TASK STATEMENT
When "onClick" occurs in a line of the material, copy that line.

[SOURCE MATERIAL — start]

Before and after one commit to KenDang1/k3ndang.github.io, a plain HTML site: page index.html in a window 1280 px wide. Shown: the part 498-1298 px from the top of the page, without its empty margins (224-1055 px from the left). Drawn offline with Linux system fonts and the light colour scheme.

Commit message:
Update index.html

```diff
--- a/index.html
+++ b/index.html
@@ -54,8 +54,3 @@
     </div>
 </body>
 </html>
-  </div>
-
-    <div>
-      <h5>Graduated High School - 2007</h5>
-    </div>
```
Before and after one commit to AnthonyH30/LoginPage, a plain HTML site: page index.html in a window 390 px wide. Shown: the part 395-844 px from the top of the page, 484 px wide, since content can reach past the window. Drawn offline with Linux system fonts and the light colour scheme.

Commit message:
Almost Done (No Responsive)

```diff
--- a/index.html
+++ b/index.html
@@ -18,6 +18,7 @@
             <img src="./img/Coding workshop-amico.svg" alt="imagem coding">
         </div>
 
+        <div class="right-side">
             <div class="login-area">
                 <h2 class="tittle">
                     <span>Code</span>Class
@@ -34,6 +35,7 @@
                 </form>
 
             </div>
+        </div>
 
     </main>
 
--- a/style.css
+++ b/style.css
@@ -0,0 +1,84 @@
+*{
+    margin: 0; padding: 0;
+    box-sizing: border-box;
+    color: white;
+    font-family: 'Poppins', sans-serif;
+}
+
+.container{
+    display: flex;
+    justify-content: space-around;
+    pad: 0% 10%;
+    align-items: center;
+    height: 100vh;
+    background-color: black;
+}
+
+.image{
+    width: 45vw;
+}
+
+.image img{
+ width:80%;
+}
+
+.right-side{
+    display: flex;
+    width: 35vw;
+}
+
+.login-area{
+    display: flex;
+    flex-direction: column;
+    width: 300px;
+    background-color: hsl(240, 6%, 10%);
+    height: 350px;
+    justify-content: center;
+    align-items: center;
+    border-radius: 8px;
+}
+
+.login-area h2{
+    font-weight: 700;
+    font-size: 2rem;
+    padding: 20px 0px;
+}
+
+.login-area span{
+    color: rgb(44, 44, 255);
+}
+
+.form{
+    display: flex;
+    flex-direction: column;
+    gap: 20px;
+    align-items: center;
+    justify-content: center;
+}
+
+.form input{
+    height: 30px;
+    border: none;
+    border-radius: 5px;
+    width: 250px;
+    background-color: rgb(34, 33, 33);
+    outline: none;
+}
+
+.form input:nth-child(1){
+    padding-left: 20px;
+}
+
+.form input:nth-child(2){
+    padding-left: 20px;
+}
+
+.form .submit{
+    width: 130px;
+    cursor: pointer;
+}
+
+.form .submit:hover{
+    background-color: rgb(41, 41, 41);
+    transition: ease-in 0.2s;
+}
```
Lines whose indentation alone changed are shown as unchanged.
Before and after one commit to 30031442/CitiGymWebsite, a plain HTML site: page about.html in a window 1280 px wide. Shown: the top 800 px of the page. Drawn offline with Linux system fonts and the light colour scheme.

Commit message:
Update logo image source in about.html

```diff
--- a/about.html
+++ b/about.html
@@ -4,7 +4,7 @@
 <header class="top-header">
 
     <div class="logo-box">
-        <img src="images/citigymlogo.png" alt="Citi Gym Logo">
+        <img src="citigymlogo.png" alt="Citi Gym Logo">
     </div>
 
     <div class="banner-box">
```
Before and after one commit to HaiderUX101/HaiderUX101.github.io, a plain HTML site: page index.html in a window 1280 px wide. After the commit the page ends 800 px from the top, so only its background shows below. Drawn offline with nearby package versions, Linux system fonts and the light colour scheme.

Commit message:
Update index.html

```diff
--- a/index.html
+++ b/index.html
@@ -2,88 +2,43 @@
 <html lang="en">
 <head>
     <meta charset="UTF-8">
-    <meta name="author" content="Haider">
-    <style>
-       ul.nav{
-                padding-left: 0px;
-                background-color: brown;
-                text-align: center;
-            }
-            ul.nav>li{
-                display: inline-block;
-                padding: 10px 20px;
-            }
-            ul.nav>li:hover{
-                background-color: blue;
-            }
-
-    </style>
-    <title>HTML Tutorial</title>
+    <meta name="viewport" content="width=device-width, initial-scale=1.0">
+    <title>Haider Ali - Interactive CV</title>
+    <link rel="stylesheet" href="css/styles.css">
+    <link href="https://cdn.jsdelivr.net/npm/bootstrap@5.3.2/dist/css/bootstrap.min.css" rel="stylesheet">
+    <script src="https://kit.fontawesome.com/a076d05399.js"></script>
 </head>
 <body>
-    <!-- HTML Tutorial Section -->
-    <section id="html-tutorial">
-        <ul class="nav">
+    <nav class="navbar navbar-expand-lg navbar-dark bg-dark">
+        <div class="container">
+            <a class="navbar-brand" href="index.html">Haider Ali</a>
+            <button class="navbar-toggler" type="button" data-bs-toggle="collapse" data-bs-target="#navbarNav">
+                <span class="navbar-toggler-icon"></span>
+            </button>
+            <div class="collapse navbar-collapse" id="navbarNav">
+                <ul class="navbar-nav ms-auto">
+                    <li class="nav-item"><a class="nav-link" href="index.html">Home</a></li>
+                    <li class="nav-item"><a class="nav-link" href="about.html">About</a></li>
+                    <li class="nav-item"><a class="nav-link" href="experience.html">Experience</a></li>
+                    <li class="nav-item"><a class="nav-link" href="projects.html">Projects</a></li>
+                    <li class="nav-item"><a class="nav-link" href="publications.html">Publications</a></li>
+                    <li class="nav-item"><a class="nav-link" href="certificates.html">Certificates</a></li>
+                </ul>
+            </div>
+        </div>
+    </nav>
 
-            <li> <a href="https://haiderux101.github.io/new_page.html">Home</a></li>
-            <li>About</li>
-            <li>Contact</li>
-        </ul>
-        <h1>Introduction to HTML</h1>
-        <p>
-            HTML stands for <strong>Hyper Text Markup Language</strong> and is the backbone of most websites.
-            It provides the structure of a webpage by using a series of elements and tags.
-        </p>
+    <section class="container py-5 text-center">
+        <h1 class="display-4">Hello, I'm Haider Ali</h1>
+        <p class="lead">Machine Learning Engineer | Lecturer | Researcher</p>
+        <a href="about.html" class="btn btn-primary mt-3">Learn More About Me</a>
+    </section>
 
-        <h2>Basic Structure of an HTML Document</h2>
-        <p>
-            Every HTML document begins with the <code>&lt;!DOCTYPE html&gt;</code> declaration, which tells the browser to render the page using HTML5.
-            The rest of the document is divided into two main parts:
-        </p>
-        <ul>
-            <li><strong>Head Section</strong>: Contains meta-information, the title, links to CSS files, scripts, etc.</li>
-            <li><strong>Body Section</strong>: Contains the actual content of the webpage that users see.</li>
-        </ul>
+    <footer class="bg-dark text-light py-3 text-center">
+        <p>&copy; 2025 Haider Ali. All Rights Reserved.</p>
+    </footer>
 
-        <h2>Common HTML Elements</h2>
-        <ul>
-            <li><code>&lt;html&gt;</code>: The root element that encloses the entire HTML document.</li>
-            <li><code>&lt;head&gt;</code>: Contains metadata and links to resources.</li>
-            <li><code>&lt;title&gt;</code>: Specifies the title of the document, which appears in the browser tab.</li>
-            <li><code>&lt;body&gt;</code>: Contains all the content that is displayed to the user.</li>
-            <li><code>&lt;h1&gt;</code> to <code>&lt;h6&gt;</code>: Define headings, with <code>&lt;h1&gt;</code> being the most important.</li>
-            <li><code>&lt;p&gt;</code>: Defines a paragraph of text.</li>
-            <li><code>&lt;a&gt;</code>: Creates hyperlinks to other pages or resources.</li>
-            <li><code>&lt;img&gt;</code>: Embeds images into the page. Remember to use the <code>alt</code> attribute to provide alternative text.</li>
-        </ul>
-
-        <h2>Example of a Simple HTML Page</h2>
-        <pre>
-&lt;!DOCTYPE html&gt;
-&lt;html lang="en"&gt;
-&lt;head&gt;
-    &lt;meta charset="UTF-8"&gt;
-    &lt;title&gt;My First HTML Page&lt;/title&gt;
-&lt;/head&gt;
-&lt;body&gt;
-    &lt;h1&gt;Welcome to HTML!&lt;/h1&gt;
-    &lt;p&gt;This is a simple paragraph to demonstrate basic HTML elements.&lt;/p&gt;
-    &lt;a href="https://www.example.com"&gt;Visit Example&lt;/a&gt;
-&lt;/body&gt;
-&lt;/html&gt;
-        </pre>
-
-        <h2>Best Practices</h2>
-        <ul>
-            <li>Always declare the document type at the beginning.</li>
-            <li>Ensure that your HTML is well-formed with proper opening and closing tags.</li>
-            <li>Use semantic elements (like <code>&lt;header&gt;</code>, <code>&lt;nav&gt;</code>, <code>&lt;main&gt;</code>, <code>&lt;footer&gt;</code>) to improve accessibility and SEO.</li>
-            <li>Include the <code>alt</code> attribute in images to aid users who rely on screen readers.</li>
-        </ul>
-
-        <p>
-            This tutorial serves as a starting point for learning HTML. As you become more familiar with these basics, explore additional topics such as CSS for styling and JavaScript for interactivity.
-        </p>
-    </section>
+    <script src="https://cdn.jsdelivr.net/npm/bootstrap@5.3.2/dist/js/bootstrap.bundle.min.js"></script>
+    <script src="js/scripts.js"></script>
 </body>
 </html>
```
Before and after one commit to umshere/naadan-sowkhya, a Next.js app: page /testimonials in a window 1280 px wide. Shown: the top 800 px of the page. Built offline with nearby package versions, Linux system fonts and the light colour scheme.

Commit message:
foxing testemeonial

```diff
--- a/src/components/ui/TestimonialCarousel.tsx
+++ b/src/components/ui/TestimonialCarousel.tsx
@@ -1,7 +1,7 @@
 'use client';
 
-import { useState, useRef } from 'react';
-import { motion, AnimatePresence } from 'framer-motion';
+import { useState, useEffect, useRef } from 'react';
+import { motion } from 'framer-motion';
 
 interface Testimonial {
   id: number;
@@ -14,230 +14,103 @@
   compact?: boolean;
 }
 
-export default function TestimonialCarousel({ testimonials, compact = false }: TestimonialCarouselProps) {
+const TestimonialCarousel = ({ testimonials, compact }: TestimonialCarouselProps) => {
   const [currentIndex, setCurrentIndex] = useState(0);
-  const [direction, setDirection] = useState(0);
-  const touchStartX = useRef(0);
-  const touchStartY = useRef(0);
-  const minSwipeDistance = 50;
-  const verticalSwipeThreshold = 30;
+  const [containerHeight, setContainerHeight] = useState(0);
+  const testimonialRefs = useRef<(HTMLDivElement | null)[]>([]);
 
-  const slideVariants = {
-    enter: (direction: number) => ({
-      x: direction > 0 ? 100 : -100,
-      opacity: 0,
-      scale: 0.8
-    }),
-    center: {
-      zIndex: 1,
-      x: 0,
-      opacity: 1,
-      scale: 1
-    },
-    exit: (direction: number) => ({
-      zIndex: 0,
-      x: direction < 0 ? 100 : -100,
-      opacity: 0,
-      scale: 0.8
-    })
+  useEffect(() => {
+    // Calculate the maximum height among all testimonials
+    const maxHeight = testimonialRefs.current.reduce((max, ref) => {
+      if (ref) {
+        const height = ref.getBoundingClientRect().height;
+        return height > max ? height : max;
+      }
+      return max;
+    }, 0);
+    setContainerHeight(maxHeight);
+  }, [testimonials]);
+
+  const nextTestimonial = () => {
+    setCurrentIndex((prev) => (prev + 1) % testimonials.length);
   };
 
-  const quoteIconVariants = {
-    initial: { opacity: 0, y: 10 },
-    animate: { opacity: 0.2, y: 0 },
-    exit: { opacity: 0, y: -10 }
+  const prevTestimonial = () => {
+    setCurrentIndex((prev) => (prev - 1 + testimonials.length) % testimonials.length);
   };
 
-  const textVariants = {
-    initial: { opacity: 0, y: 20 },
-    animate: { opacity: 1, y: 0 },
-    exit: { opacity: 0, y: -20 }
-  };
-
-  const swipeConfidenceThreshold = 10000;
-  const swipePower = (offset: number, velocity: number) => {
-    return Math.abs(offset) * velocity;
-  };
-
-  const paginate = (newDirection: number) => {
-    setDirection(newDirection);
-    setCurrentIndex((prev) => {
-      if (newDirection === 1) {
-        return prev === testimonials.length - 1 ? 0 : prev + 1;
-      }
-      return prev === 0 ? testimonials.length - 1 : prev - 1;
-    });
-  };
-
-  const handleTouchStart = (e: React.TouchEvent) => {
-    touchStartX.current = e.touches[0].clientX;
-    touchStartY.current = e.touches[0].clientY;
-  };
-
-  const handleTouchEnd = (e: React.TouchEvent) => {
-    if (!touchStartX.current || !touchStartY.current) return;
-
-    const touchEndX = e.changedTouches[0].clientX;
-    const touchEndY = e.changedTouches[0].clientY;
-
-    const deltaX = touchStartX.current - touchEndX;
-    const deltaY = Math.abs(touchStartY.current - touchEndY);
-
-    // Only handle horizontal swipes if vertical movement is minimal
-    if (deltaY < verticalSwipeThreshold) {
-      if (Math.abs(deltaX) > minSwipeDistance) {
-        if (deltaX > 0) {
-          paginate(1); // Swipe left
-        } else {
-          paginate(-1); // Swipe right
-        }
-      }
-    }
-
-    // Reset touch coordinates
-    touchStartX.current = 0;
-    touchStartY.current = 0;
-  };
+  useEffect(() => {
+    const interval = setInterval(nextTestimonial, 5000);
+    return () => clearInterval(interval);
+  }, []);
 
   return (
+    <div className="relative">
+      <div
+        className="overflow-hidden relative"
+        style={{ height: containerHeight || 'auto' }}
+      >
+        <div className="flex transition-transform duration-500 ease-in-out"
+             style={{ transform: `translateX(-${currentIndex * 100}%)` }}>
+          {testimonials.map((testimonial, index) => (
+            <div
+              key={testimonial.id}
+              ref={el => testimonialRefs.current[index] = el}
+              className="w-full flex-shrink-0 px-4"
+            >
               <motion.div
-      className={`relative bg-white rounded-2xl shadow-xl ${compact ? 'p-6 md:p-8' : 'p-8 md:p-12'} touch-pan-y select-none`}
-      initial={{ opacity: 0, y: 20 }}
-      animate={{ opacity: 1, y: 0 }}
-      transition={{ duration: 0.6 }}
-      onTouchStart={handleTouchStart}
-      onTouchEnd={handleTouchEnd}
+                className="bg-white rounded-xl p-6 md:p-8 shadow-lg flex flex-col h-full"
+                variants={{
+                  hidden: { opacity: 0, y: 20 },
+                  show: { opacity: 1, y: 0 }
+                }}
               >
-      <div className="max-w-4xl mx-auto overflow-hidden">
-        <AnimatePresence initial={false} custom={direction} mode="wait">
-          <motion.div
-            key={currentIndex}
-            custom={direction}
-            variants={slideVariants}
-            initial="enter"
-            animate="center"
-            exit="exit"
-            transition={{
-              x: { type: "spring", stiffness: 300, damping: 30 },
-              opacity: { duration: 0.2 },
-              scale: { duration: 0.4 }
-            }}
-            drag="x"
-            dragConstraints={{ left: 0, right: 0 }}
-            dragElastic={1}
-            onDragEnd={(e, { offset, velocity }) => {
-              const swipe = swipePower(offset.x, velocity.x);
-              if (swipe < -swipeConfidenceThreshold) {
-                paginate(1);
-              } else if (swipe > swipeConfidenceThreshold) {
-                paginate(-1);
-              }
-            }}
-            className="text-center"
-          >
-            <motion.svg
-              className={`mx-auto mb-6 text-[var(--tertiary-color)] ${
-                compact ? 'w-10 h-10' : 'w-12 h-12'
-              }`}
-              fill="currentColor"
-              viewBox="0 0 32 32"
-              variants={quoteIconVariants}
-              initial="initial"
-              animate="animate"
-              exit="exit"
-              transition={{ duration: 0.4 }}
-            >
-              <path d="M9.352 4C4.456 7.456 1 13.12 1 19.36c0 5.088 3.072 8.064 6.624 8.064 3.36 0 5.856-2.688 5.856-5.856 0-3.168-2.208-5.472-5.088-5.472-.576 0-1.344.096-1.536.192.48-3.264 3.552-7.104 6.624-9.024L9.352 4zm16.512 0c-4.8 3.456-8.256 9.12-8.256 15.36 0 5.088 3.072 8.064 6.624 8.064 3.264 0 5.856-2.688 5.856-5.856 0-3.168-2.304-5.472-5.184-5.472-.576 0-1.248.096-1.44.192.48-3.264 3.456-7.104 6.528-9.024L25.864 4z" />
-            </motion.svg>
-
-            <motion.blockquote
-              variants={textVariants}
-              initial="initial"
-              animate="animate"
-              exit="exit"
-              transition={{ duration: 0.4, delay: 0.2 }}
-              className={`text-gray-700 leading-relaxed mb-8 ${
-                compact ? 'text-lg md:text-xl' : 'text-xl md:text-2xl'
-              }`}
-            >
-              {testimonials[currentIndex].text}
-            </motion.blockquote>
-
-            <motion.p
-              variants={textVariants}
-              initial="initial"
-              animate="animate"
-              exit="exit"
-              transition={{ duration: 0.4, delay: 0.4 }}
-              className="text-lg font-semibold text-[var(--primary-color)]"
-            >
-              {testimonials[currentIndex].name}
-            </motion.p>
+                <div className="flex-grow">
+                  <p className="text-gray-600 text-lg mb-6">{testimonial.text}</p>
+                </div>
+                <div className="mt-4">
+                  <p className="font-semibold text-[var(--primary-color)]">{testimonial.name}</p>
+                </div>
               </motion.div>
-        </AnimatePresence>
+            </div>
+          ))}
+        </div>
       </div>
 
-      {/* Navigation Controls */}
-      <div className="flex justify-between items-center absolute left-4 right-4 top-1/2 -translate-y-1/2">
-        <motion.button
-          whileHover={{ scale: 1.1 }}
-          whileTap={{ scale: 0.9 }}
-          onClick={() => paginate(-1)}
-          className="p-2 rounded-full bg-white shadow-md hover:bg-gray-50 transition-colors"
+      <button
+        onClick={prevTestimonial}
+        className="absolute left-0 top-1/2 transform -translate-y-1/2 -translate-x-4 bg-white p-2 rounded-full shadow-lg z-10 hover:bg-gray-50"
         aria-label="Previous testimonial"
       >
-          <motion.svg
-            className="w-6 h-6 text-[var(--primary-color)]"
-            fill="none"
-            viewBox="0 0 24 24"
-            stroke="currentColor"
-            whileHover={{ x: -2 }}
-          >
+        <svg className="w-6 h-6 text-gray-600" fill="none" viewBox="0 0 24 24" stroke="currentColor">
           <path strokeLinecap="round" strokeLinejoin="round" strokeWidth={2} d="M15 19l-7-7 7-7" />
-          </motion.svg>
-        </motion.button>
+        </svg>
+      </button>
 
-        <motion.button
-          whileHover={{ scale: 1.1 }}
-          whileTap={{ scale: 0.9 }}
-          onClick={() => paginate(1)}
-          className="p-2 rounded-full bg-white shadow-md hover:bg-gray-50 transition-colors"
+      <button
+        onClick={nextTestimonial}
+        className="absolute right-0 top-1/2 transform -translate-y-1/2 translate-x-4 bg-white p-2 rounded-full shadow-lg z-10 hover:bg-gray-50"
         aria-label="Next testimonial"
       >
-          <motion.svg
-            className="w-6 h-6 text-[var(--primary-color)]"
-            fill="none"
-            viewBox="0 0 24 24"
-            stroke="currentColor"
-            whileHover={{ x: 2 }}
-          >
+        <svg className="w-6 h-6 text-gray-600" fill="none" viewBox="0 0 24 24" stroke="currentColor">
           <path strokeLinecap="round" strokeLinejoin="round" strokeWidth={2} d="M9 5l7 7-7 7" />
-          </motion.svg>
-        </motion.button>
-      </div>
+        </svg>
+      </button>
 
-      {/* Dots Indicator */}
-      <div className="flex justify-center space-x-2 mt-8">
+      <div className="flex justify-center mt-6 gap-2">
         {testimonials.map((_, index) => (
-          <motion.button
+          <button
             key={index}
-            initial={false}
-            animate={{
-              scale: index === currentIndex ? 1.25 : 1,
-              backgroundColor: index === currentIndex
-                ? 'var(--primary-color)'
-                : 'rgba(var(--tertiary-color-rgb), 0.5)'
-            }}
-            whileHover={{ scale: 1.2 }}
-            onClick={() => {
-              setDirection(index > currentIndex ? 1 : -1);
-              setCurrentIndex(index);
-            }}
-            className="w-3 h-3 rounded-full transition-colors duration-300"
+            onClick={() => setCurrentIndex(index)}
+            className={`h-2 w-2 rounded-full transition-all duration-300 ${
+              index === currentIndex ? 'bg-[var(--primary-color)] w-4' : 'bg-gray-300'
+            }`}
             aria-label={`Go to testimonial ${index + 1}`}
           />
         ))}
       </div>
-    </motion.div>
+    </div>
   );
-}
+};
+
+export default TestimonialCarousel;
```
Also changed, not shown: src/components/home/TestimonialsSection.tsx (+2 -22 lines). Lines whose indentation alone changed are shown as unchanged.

[SOURCE MATERIAL — finish]

SOLUTION TO THE EXERCISE
-          onClick={() => paginate(-1)}
+        onClick={prevTestimonial}
-          onClick={() => paginate(1)}
+        onClick={nextTestimonial}
-            onClick={() => {
+            onClick={() => setCurrentIndex(index)}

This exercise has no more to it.